=== What you are asked to do ===
Read the records below and copy each line that contains "button".

§ §

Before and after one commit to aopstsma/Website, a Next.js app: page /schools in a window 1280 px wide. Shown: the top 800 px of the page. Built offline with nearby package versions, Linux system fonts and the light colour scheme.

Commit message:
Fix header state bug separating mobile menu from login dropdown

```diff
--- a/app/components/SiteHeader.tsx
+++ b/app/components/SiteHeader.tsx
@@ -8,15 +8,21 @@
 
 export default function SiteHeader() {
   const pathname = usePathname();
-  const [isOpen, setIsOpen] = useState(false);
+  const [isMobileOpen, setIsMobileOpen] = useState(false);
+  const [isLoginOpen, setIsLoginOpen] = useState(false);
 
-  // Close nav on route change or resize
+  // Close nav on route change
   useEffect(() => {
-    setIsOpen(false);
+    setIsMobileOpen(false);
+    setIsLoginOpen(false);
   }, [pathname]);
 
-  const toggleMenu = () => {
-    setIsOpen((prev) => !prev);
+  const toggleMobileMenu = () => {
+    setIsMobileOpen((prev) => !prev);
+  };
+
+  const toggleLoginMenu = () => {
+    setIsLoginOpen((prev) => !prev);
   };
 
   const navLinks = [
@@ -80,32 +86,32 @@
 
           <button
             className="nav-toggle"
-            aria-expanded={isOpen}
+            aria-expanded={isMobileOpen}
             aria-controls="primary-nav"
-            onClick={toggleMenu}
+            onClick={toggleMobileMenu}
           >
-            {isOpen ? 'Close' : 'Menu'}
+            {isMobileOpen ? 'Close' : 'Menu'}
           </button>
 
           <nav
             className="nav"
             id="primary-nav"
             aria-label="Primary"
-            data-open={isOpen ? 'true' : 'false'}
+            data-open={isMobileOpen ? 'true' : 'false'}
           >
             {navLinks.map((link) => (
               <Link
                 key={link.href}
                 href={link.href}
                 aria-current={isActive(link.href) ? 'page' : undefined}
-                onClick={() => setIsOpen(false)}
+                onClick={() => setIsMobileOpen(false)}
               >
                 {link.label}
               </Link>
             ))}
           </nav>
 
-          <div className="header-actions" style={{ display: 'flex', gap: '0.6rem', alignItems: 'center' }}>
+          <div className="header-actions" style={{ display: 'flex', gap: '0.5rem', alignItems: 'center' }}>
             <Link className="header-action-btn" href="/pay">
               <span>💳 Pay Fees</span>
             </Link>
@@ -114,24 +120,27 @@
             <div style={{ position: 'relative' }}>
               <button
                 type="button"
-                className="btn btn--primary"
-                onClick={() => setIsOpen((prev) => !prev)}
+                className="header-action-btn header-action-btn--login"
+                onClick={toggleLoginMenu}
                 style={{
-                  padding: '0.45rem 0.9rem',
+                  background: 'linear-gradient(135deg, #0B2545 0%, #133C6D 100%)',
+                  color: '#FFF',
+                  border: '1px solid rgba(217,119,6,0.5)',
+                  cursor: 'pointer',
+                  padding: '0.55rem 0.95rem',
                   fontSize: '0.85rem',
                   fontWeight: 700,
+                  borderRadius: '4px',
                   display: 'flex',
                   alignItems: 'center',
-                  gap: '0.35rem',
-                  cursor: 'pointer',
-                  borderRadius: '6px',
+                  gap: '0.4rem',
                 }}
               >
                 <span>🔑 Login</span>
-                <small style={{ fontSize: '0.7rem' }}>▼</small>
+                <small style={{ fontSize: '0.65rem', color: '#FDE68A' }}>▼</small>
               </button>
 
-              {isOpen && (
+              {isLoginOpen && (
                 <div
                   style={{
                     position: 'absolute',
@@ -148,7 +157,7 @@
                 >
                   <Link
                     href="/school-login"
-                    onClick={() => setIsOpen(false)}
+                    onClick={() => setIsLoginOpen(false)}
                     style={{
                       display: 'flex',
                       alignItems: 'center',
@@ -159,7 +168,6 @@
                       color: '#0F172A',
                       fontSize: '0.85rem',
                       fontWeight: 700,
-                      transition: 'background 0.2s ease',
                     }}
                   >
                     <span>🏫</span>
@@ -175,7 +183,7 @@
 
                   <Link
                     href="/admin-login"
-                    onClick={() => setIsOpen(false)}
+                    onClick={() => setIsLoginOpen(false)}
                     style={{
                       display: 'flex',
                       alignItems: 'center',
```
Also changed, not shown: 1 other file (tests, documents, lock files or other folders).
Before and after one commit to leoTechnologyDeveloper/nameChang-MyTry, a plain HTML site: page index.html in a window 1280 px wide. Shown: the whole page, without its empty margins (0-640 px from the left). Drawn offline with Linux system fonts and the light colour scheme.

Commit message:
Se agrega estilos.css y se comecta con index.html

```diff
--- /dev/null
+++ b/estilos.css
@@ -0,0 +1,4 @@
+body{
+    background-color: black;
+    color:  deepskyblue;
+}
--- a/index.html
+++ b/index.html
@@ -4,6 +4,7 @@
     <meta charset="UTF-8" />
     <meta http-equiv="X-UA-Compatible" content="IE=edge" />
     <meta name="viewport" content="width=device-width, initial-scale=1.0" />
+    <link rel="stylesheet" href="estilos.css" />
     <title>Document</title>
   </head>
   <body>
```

§ §

=== Response ===
           <button
           </button>
               <button
                 type="button"
               </button>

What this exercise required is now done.